What you should do:
Output the records exactly as they appear, with no pictures included.

Given entries:
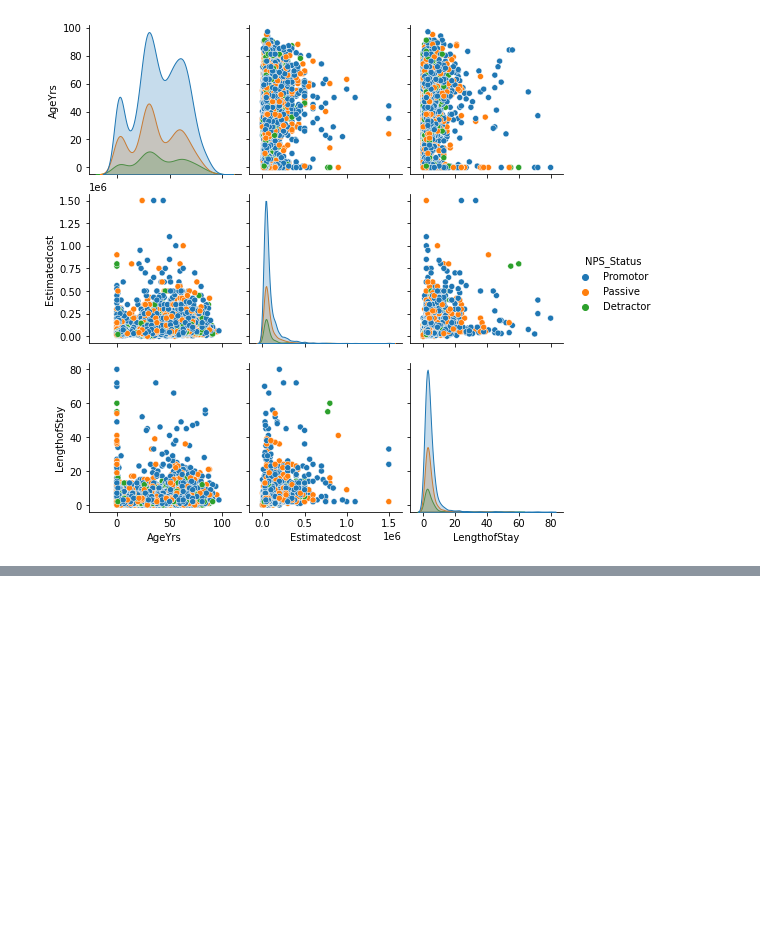
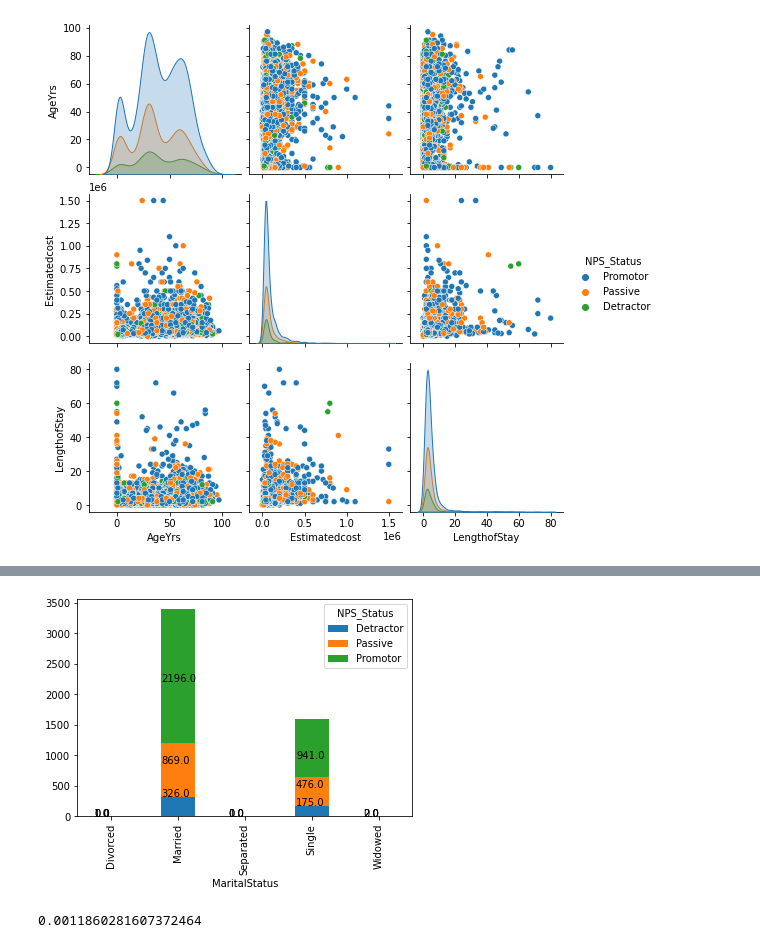
Before and after one commit to manthra16695/Code-360, a Jupyter notebook: Manipal_Hospitals.ipynb, the cells around one changed output, grey strips where cells are left out. Saved outputs shown, nothing was run; the diff lists cells and outputs as text; code cells hidden in the pictures; blank space fills up the shorter version.

```diff
--- a/Manipal_Hospitals.ipynb
+++ b/Manipal_Hospitals.ipynb
@@ -95,0 +116,20 @@ sns.pairplot(numericaldata,hue='NPS_Status')
+# %%
+## Factor Vs Factor Marital Status and NPS_Status
+
+crosstb=pd.crosstab(data['MaritalStatus'],data['NPS_Status'])
+
+# crosstb=pd.crosstab(data['MaritalStatus'],data['NPS_Status']).apply(lambda r: r/r.sum(), axis=1)
+ax=crosstb.plot(kind='bar',stacked=True,label=True)
+for p in ax.patches:
+    ax.annotate(str(p.get_height()), (p.get_x() * 1.005, p.get_height() * 1.005))
+# %% [output]
+[figure, added]
+# %%
+##Chisquared test to check for significance
+from scipy import stats
+
+c,p,dof,expected=stats.chi2_contingency(crosstb)
+p
+##Yes there is significance between Marital Status and NPS_Status
+# %% [output]
+0.0011860281607372464
```
Also changed, not shown: parts of 7 cells of this notebook.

Finished task:
Before and after one commit to manthra16695/Code-360, a Jupyter notebook: Manipal_Hospitals.ipynb, the cells around one changed output, grey strips where cells are left out. Saved outputs shown, nothing was run; the diff lists cells and outputs as text; code cells hidden in the pictures; blank space fills up the shorter version.

```diff
--- a/Manipal_Hospitals.ipynb
+++ b/Manipal_Hospitals.ipynb
@@ -95,0 +116,20 @@ sns.pairplot(numericaldata,hue='NPS_Status')
+# %%
+## Factor Vs Factor Marital Status and NPS_Status
+
+crosstb=pd.crosstab(data['MaritalStatus'],data['NPS_Status'])
+
+# crosstb=pd.crosstab(data['MaritalStatus'],data['NPS_Status']).apply(lambda r: r/r.sum(), axis=1)
+ax=crosstb.plot(kind='bar',stacked=True,label=True)
+for p in ax.patches:
+    ax.annotate(str(p.get_height()), (p.get_x() * 1.005, p.get_height() * 1.005))
+# %% [output]
+[figure, added]
+# %%
+##Chisquared test to check for significance
+from scipy import stats
+
+c,p,dof,expected=stats.chi2_contingency(crosstb)
+p
+##Yes there is significance between Marital Status and NPS_Status
+# %% [output]
+0.0011860281607372464
```
Also changed, not shown: parts of 7 cells of this notebook.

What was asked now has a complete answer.